Melissa sat with Karlie until after 3:00am when Karlie eventually went down. Melissa checked on Karlie and the boys a few times before falling asleep herself.
When Melissa awoke again around 7:15 to 7:30 a.m. on Saturday, Karlie was gone.
Melissa was horrified to see that the front door was ajar, and that Karlie's cellphone was left at home on the island in the kitchen. Melissa woke up Zachary, and the two go out to drive and find her.
While in the car, Zachary calls Karlie's biological mother, Lindsay Fairley, to tell her abut the situation. After talking with Lindsay, Zachary calls the Momo County Sheriff's Department and reports Karlie as missing.
Thankfully, a few witnesses came forward.
Kenneth Dutton, who lived down the street and around the corner, said he saw Karlie walking through the neighborhood that Saturday morning. He knew Karlie, so he recognized Karlie easily. He also said she was holding a piece of paper.
Richard Eddy, another neighbor, said he saw a "thin female with long hair" walk by his house. He said she was "looking up around at the sky" with a piece of paper. "It was kind of unusual," he said.
According to the Sheriff’s Office, the last witness was a “wooder” who lived in the area that reported seeing a girl fitting Karlie’s description in the vicinity of Highway 6.

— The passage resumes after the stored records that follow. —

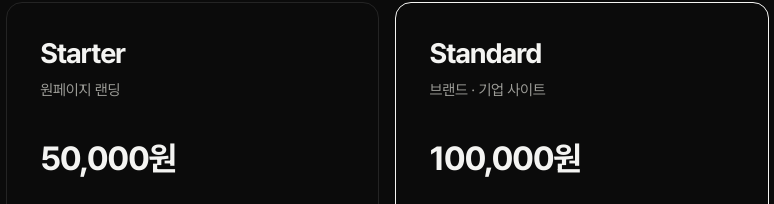
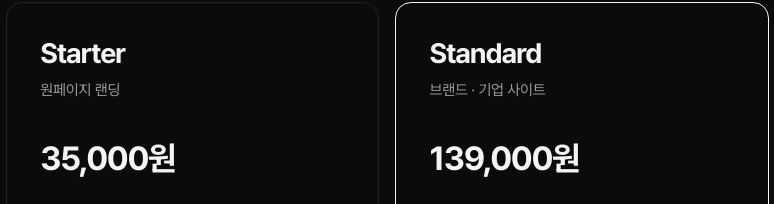
Before and after one commit to gga81205-maker/hans-studio, a plain HTML site: page index.html in a window 1280 px wide. Shown: the part 3948-4152 px from the top of the page, 58-832 px from the left. Drawn offline with Linux system fonts and the light colour scheme.

Commit message:
가격 수정: Starter 35,000원, Standard 139,000원

```diff
--- a/index.html
+++ b/index.html
@@ -195,7 +195,7 @@
 <article class="plan" data-plan="Starter">
 <h3 style="margin: 0 0 8px; font-size: 28px; font-weight: 700; letter-spacing: -0.04em">Starter</h3>
 <p class="sub" style="margin: 0">원페이지 랜딩</p>
-<p style="margin: 40px 0 32px; font-size: clamp(30px, 2.6vw, 38px); font-weight: 700; letter-spacing: -0.04em; line-height: 1">50,000원</p>
+<p style="margin: 40px 0 32px; font-size: clamp(30px, 2.6vw, 38px); font-weight: 700; letter-spacing: -0.04em; line-height: 1">35,000원</p>
 <ul style="list-style: none; margin: 0 0 40px; padding: 0; display: flex; flex-direction: column; gap: 14px">
 <li class="txt" style="font-size: 16px; line-height: 1.5">랜딩 페이지 1p</li>
 <li class="txt" style="font-size: 16px; line-height: 1.5">반응형</li>
@@ -207,7 +207,7 @@
 <article class="plan hi" data-plan="Standard">
 <h3 style="margin: 0 0 8px; font-size: 28px; font-weight: 700; letter-spacing: -0.04em">Standard</h3>
 <p class="sub" style="margin: 0">브랜드 · 기업 사이트</p>
-<p style="margin: 40px 0 32px; font-size: clamp(30px, 2.6vw, 38px); font-weight: 700; letter-spacing: -0.04em; line-height: 1">100,000원</p>
+<p style="margin: 40px 0 32px; font-size: clamp(30px, 2.6vw, 38px); font-weight: 700; letter-spacing: -0.04em; line-height: 1">139,000원</p>
 <ul style="list-style: none; margin: 0 0 40px; padding: 0; display: flex; flex-direction: column; gap: 14px">
 <li class="txt" style="font-size: 16px; line-height: 1.5">최대 5p</li>
 <li class="txt" style="font-size: 16px; line-height: 1.5">반응형 + 모션</li>
```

Could the paper be the same sheet that Karlie was writing on earlier? Did she go out for fresh air and get disoriented, or did someone else play a role in her disappearance?
The two-lane route on Highway 6 runs toward Bishop — but also leads north into some of Nevada’s loneliest desert. In other words, there's a lot of ground to still cover in this investigation.
Although the tip line has received many phone calls, there have been no viable leads. Sheriff Ingrid Braun told the Las Vegas Review-Journal that her office doesn’t have a theory about what happened to Karlie and remains “open to all possibilities.” Anyone who might’ve seen Karlie is asked to call the Mono County Sheriff’s Office at 760-932-7549, option 7.